▶ [Aim of the exercise] Reproduce every record below word for word and include no pictures.

*** Opening of Stored data ***

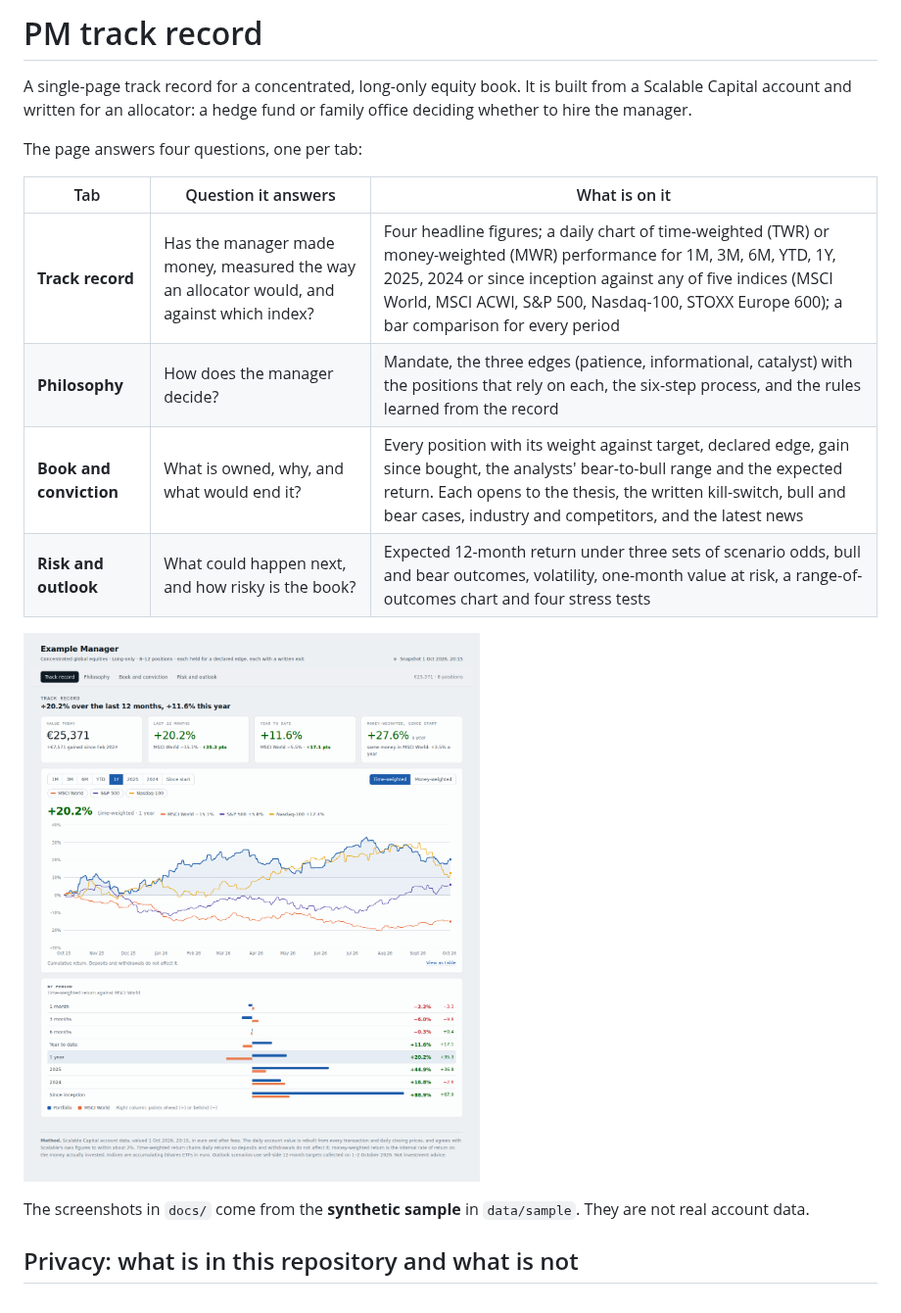
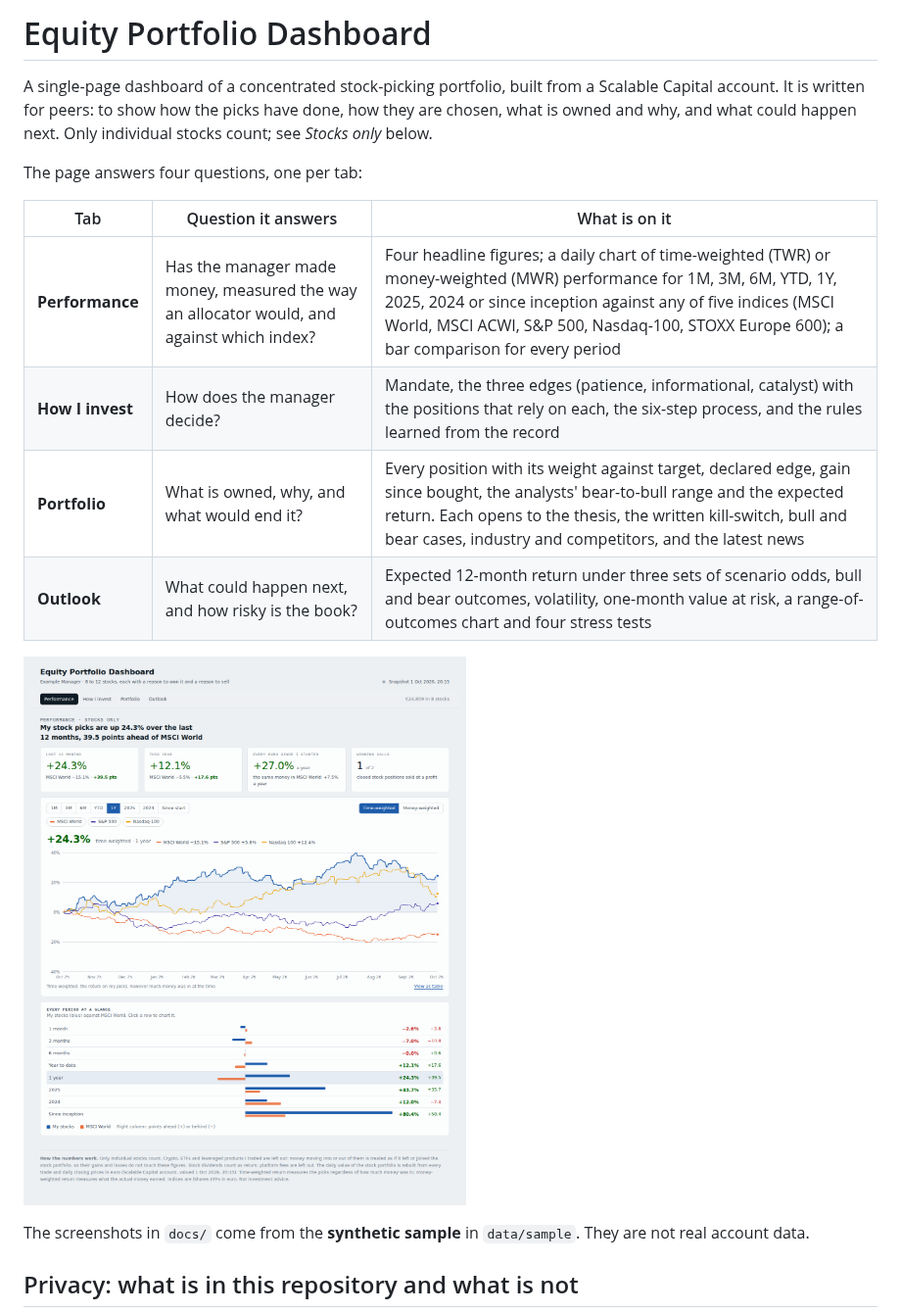
Before and after one commit to riccardorao/finance, a Markdown page: README.md, the part around the change. Shown at 98% size. Drawn GitHub-style; pictures changed too: docs/sample-record.png.

```diff
--- a/README.md
+++ b/README.md
@@ -1,16 +1,17 @@
-# PM track record
+# Equity Portfolio Dashboard
 
-A single-page track record for a concentrated, long-only equity book. It is built from a Scalable Capital
-account and written for an allocator: a hedge fund or family office deciding whether to hire the manager.
+A single-page dashboard of a concentrated stock-picking portfolio, built from a Scalable Capital account. It is
+written for peers: to show how the picks have done, how they are chosen, what is owned and why, and what could
+happen next. Only individual stocks count; see *Stocks only* below.
 
 The page answers four questions, one per tab:
 
 | Tab | Question it answers | What is on it |
 |---|---|---|
-| **Track record** | Has the manager made money, measured the way an allocator would, and against which index? | Four headline figures; a daily chart of time-weighted (TWR) or money-weighted (MWR) performance for 1M, 3M, 6M, YTD, 1Y, 2025, 2024 or since inception against any of five indices (MSCI World, MSCI ACWI, S&P 500, Nasdaq-100, STOXX Europe 600); a bar comparison for every period |
-| **Philosophy** | How does the manager decide? | Mandate, the three edges (patience, informational, catalyst) with the positions that rely on each, the six-step process, and the rules learned from the record |
-| **Book and conviction** | What is owned, why, and what would end it? | Every position with its weight against target, declared edge, gain since bought, the analysts' bear-to-bull range and the expected return. Each opens to the thesis, the written kill-switch, bull and bear cases, industry and competitors, and the latest news |
-| **Risk and outlook** | What could happen next, and how risky is the book? | Expected 12-month return under three sets of scenario odds, bull and bear outcomes, volatility, one-month value at risk, a range-of-outcomes chart and four stress tests |
+| **Performance** | Has the manager made money, measured the way an allocator would, and against which index? | Four headline figures; a daily chart of time-weighted (TWR) or money-weighted (MWR) performance for 1M, 3M, 6M, YTD, 1Y, 2025, 2024 or since inception against any of five indices (MSCI World, MSCI ACWI, S&P 500, Nasdaq-100, STOXX Europe 600); a bar comparison for every period |
+| **How I invest** | How does the manager decide? | Mandate, the three edges (patience, informational, catalyst) with the positions that rely on each, the six-step process, and the rules learned from the record |
+| **Portfolio** | What is owned, why, and what would end it? | Every position with its weight against target, declared edge, gain since bought, the analysts' bear-to-bull range and the expected return. Each opens to the thesis, the written kill-switch, bull and bear cases, industry and competitors, and the latest news |
+| **Outlook** | What could happen next, and how risky is the book? | Expected 12-month return under three sets of scenario odds, bull and bear outcomes, volatility, one-month value at risk, a range-of-outcomes chart and four stress tests |
 
 ![Track record tab, built from the synthetic sample](docs/sample-record.png)
 
```
Also changed, not shown: docs/sample-book.png, 10 other files.
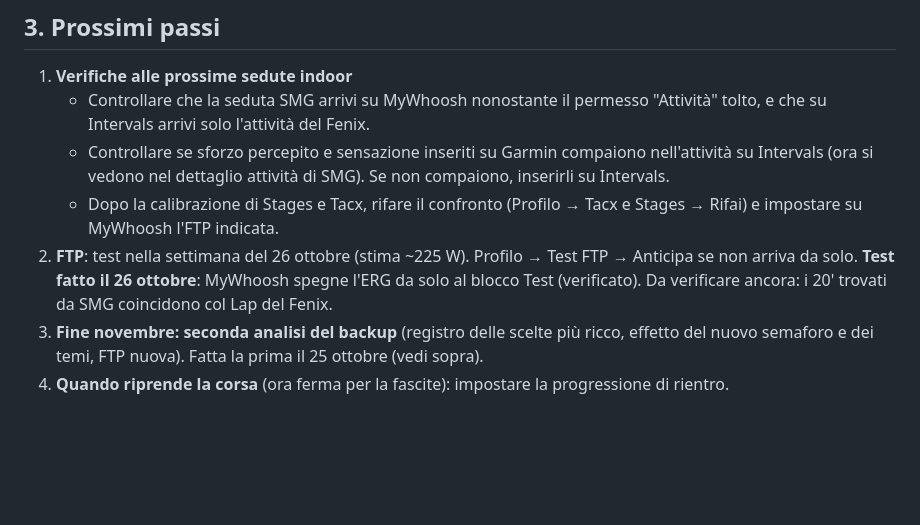
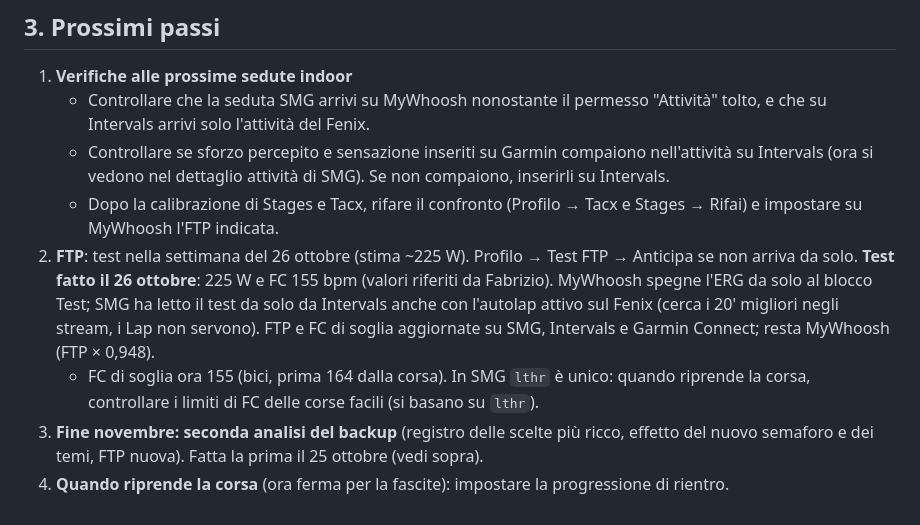
Before and after one commit to SMG-SudoMaGodo/smg-sudomagodo.github.io, a Markdown page: NOTE.md, the part around the change. GitHub-like rendering; blank space fills up the shorter version.

Commit message:
Note: risultato del test FTP del 26 ottobre
Co-Authored-By: Claude Opus 5.5 <noreply@anthropic.com>
Claude-Session: https://claude.ai/code/session_01768EoT2FnnUHZ7uBdMevXe

```diff
--- a/NOTE.md
+++ b/NOTE.md
@@ -128,6 +128,7 @@ App online: https://smg-sudomagodo.github.io/ (GitHub Pages, org `SMG-SudoMaGodo
    - Controllare che la seduta SMG arrivi su MyWhoosh nonostante il permesso "Attività" tolto, e che su Intervals arrivi solo l'attività del Fenix.
    - Controllare se sforzo percepito e sensazione inseriti su Garmin compaiono nell'attività su Intervals (ora si vedono nel dettaglio attività di SMG). Se non compaiono, inserirli su Intervals.
    - Dopo la calibrazione di Stages e Tacx, rifare il confronto (Profilo → Tacx e Stages → Rifai) e impostare su MyWhoosh l'FTP indicata.
-2. **FTP**: test nella settimana del 26 ottobre (stima ~225 W). Profilo → Test FTP → Anticipa se non arriva da solo. **Test fatto il 26 ottobre**: MyWhoosh spegne l'ERG da solo al blocco Test (verificato). Da verificare ancora: i 20' trovati da SMG coincidono col Lap del Fenix.
+2. **FTP**: test nella settimana del 26 ottobre (stima ~225 W). Profilo → Test FTP → Anticipa se non arriva da solo. **Test fatto il 26 ottobre**: 225 W e FC 155 bpm (valori riferiti da Fabrizio). MyWhoosh spegne l'ERG da solo al blocco Test; SMG ha letto il test da solo da Intervals anche con l'autolap attivo sul Fenix (cerca i 20' migliori negli stream, i Lap non servono). FTP e FC di soglia aggiornate su SMG, Intervals e Garmin Connect; resta MyWhoosh (FTP × 0,948).
+   - FC di soglia ora 155 (bici, prima 164 dalla corsa). In SMG `lthr` è unico: quando riprende la corsa, controllare i limiti di FC delle corse facili (si basano su `lthr`).
 3. **Fine novembre: seconda analisi del backup** (registro delle scelte più ricco, effetto del nuovo semaforo e dei temi, FTP nuova). Fatta la prima il 25 ottobre (vedi sopra).
 4. **Quando riprende la corsa** (ora ferma per la fascite): impostare la progressione di rientro.
```
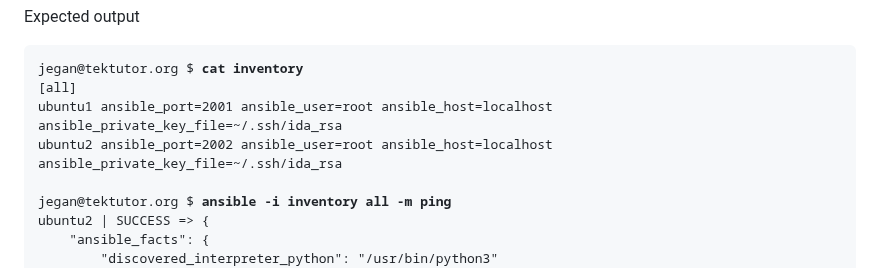
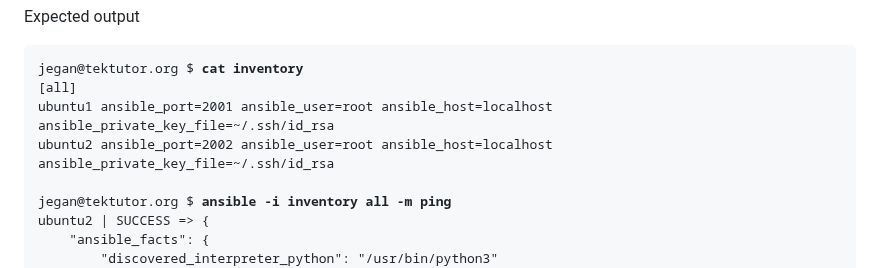
Before and after one commit to smsharmadevops/ansible-feb-2023, a Markdown page: Day1/README.md, the part around the change. Drawn GitHub-style.

```diff
--- a/Day1/README.md
+++ b/Day1/README.md
@@ -292,8 +292,8 @@ Expected output
 <pre>
 jegan@tektutor.org $ <b>cat inventory</b>
 [all]
-ubuntu1 ansible_port=2001 ansible_user=root ansible_host=localhost ansible_private_key_file=~/.ssh/ida_rsa
-ubuntu2 ansible_port=2002 ansible_user=root ansible_host=localhost ansible_private_key_file=~/.ssh/ida_rsa
+ubuntu1 ansible_port=2001 ansible_user=root ansible_host=localhost ansible_private_key_file=~/.ssh/id_rsa
+ubuntu2 ansible_port=2002 ansible_user=root ansible_host=localhost ansible_private_key_file=~/.ssh/id_rsa
 
 jegan@tektutor.org $ <b>ansible -i inventory all -m ping</b>
 ubuntu2 | SUCCESS => {
```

*** Close of Stored data ***

▶ [Task response]
Before and after one commit to riccardorao/finance, a Markdown page: README.md, the part around the change. Shown at 98% size. Drawn GitHub-style; pictures changed too: docs/sample-record.png.

```diff
--- a/README.md
+++ b/README.md
@@ -1,16 +1,17 @@
-# PM track record
+# Equity Portfolio Dashboard
 
-A single-page track record for a concentrated, long-only equity book. It is built from a Scalable Capital
-account and written for an allocator: a hedge fund or family office deciding whether to hire the manager.
+A single-page dashboard of a concentrated stock-picking portfolio, built from a Scalable Capital account. It is
+written for peers: to show how the picks have done, how they are chosen, what is owned and why, and what could
+happen next. Only individual stocks count; see *Stocks only* below.
 
 The page answers four questions, one per tab:
 
 | Tab | Question it answers | What is on it |
 |---|---|---|
-| **Track record** | Has the manager made money, measured the way an allocator would, and against which index? | Four headline figures; a daily chart of time-weighted (TWR) or money-weighted (MWR) performance for 1M, 3M, 6M, YTD, 1Y, 2025, 2024 or since inception against any of five indices (MSCI World, MSCI ACWI, S&P 500, Nasdaq-100, STOXX Europe 600); a bar comparison for every period |
-| **Philosophy** | How does the manager decide? | Mandate, the three edges (patience, informational, catalyst) with the positions that rely on each, the six-step process, and the rules learned from the record |
-| **Book and conviction** | What is owned, why, and what would end it? | Every position with its weight against target, declared edge, gain since bought, the analysts' bear-to-bull range and the expected return. Each opens to the thesis, the written kill-switch, bull and bear cases, industry and competitors, and the latest news |
-| **Risk and outlook** | What could happen next, and how risky is the book? | Expected 12-month return under three sets of scenario odds, bull and bear outcomes, volatility, one-month value at risk, a range-of-outcomes chart and four stress tests |
+| **Performance** | Has the manager made money, measured the way an allocator would, and against which index? | Four headline figures; a daily chart of time-weighted (TWR) or money-weighted (MWR) performance for 1M, 3M, 6M, YTD, 1Y, 2025, 2024 or since inception against any of five indices (MSCI World, MSCI ACWI, S&P 500, Nasdaq-100, STOXX Europe 600); a bar comparison for every period |
+| **How I invest** | How does the manager decide? | Mandate, the three edges (patience, informational, catalyst) with the positions that rely on each, the six-step process, and the rules learned from the record |
+| **Portfolio** | What is owned, why, and what would end it? | Every position with its weight against target, declared edge, gain since bought, the analysts' bear-to-bull range and the expected return. Each opens to the thesis, the written kill-switch, bull and bear cases, industry and competitors, and the latest news |
+| **Outlook** | What could happen next, and how risky is the book? | Expected 12-month return under three sets of scenario odds, bull and bear outcomes, volatility, one-month value at risk, a range-of-outcomes chart and four stress tests |
 
 ![Track record tab, built from the synthetic sample](docs/sample-record.png)
 
```
Also changed, not shown: docs/sample-book.png, 10 other files.
Before and after one commit to SMG-SudoMaGodo/smg-sudomagodo.github.io, a Markdown page: NOTE.md, the part around the change. GitHub-like rendering; blank space fills up the shorter version.

Commit message:
Note: risultato del test FTP del 26 ottobre
Co-Authored-By: Claude Opus 5.5 <noreply@anthropic.com>
Claude-Session: https://claude.ai/code/session_01768EoT2FnnUHZ7uBdMevXe

```diff
--- a/NOTE.md
+++ b/NOTE.md
@@ -128,6 +128,7 @@ App online: https://smg-sudomagodo.github.io/ (GitHub Pages, org `SMG-SudoMaGodo
    - Controllare che la seduta SMG arrivi su MyWhoosh nonostante il permesso "Attività" tolto, e che su Intervals arrivi solo l'attività del Fenix.
    - Controllare se sforzo percepito e sensazione inseriti su Garmin compaiono nell'attività su Intervals (ora si vedono nel dettaglio attività di SMG). Se non compaiono, inserirli su Intervals.
    - Dopo la calibrazione di Stages e Tacx, rifare il confronto (Profilo → Tacx e Stages → Rifai) e impostare su MyWhoosh l'FTP indicata.
-2. **FTP**: test nella settimana del 26 ottobre (stima ~225 W). Profilo → Test FTP → Anticipa se non arriva da solo. **Test fatto il 26 ottobre**: MyWhoosh spegne l'ERG da solo al blocco Test (verificato). Da verificare ancora: i 20' trovati da SMG coincidono col Lap del Fenix.
+2. **FTP**: test nella settimana del 26 ottobre (stima ~225 W). Profilo → Test FTP → Anticipa se non arriva da solo. **Test fatto il 26 ottobre**: 225 W e FC 155 bpm (valori riferiti da Fabrizio). MyWhoosh spegne l'ERG da solo al blocco Test; SMG ha letto il test da solo da Intervals anche con l'autolap attivo sul Fenix (cerca i 20' migliori negli stream, i Lap non servono). FTP e FC di soglia aggiornate su SMG, Intervals e Garmin Connect; resta MyWhoosh (FTP × 0,948).
+   - FC di soglia ora 155 (bici, prima 164 dalla corsa). In SMG `lthr` è unico: quando riprende la corsa, controllare i limiti di FC delle corse facili (si basano su `lthr`).
 3. **Fine novembre: seconda analisi del backup** (registro delle scelte più ricco, effetto del nuovo semaforo e dei temi, FTP nuova). Fatta la prima il 25 ottobre (vedi sopra).
 4. **Quando riprende la corsa** (ora ferma per la fascite): impostare la progressione di rientro.
```
Before and after one commit to smsharmadevops/ansible-feb-2023, a Markdown page: Day1/README.md, the part around the change. Drawn GitHub-style.

```diff
--- a/Day1/README.md
+++ b/Day1/README.md
@@ -292,8 +292,8 @@ Expected output
 <pre>
 jegan@tektutor.org $ <b>cat inventory</b>
 [all]
-ubuntu1 ansible_port=2001 ansible_user=root ansible_host=localhost ansible_private_key_file=~/.ssh/ida_rsa
-ubuntu2 ansible_port=2002 ansible_user=root ansible_host=localhost ansible_private_key_file=~/.ssh/ida_rsa
+ubuntu1 ansible_port=2001 ansible_user=root ansible_host=localhost ansible_private_key_file=~/.ssh/id_rsa
+ubuntu2 ansible_port=2002 ansible_user=root ansible_host=localhost ansible_private_key_file=~/.ssh/id_rsa
 
 jegan@tektutor.org $ <b>ansible -i inventory all -m ping</b>
 ubuntu2 | SUCCESS => {
```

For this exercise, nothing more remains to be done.